Return every entry below word for word and leave out any picture.

____ Given entries

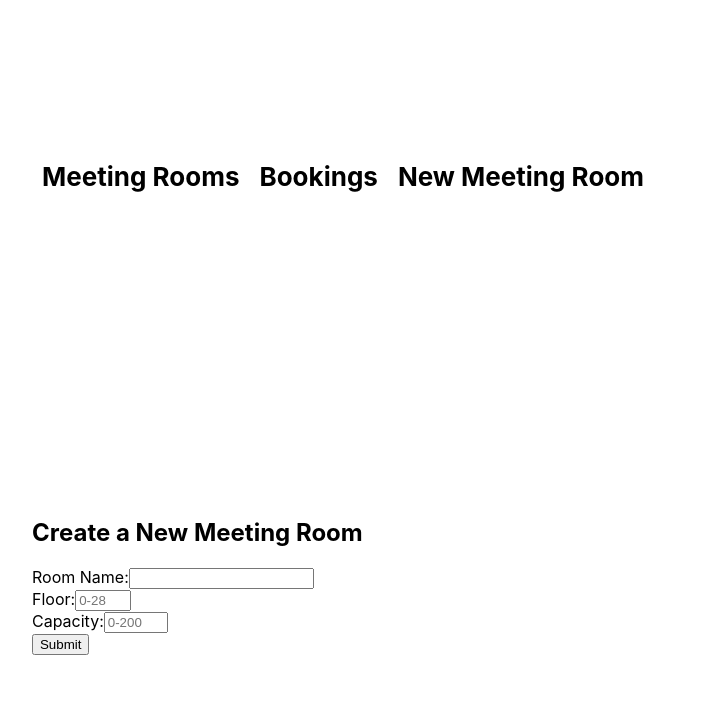
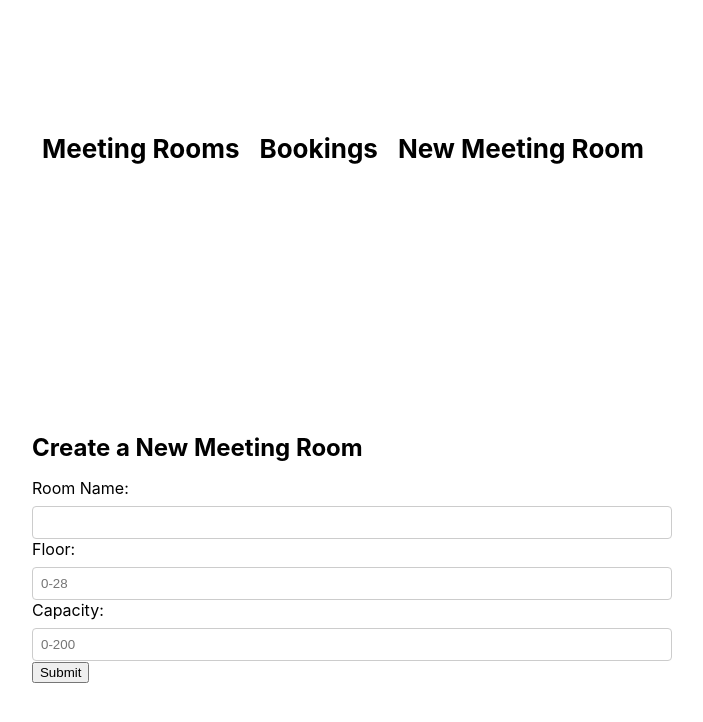
Before and after one commit to lilihuang-dev/Meeting_Room_Booking_Frontend, a React (Create React App) app: page /meeting-rooms/new in a window 1280 px wide. Shown: the top 722 px of the page, without its empty margins (297-1000 px from the left). Built offline with nearby package versions, Linux system fonts and the light colour scheme; no server answers.

Commit message:
style new room form.

```diff
--- a/src/Pages/NewMeetingRoom/NewMeetingRoom.js
+++ b/src/Pages/NewMeetingRoom/NewMeetingRoom.js
@@ -1,5 +1,4 @@
 import styles from './NewMeetingRoom.module.css';
-
 import { useState } from 'react';
 
 const API = process.env.REACT_APP_API_URL;
@@ -53,7 +52,7 @@ function NewMeetingRoom({ onCreateMeetingRoom }) {
 
   return (
     <div>
-      <h2>Create a New Meeting Room</h2>
+      <h2 className={styles.newMeetingRoomTitle}>Create a New Meeting Room</h2>
       <form>
         <div>
           <label>Room Name:</label>
--- a/src/Pages/NewMeetingRoom/NewMeetingRoom.module.css
+++ b/src/Pages/NewMeetingRoom/NewMeetingRoom.module.css
@@ -0,0 +1,25 @@
+.newMeetingRoomTitle {
+    font-size: 24px;
+    font-weight: bold;
+    margin-bottom: 16px;
+  }
+
+  label {
+    display: block;
+    margin-bottom: 8px;
+  }
+
+  input {
+    width: 100%;
+    padding: 8px;
+    border: 1px solid #ccc;
+    border-radius: 4px;
+  }
+
+  .success {
+    color: green;
+  }
+
+  .error {
+    color: red;
+  }
```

________

> _Exercise solution_
Before and after one commit to lilihuang-dev/Meeting_Room_Booking_Frontend, a React (Create React App) app: page /meeting-rooms/new in a window 1280 px wide. Shown: the top 722 px of the page, without its empty margins (297-1000 px from the left). Built offline with nearby package versions, Linux system fonts and the light colour scheme; no server answers.

Commit message:
style new room form.

```diff
--- a/src/Pages/NewMeetingRoom/NewMeetingRoom.js
+++ b/src/Pages/NewMeetingRoom/NewMeetingRoom.js
@@ -1,5 +1,4 @@
 import styles from './NewMeetingRoom.module.css';
-
 import { useState } from 'react';
 
 const API = process.env.REACT_APP_API_URL;
@@ -53,7 +52,7 @@ function NewMeetingRoom({ onCreateMeetingRoom }) {
 
   return (
     <div>
-      <h2>Create a New Meeting Room</h2>
+      <h2 className={styles.newMeetingRoomTitle}>Create a New Meeting Room</h2>
       <form>
         <div>
           <label>Room Name:</label>
--- a/src/Pages/NewMeetingRoom/NewMeetingRoom.module.css
+++ b/src/Pages/NewMeetingRoom/NewMeetingRoom.module.css
@@ -0,0 +1,25 @@
+.newMeetingRoomTitle {
+    font-size: 24px;
+    font-weight: bold;
+    margin-bottom: 16px;
+  }
+
+  label {
+    display: block;
+    margin-bottom: 8px;
+  }
+
+  input {
+    width: 100%;
+    padding: 8px;
+    border: 1px solid #ccc;
+    border-radius: 4px;
+  }
+
+  .success {
+    color: green;
+  }
+
+  .error {
+    color: red;
+  }
```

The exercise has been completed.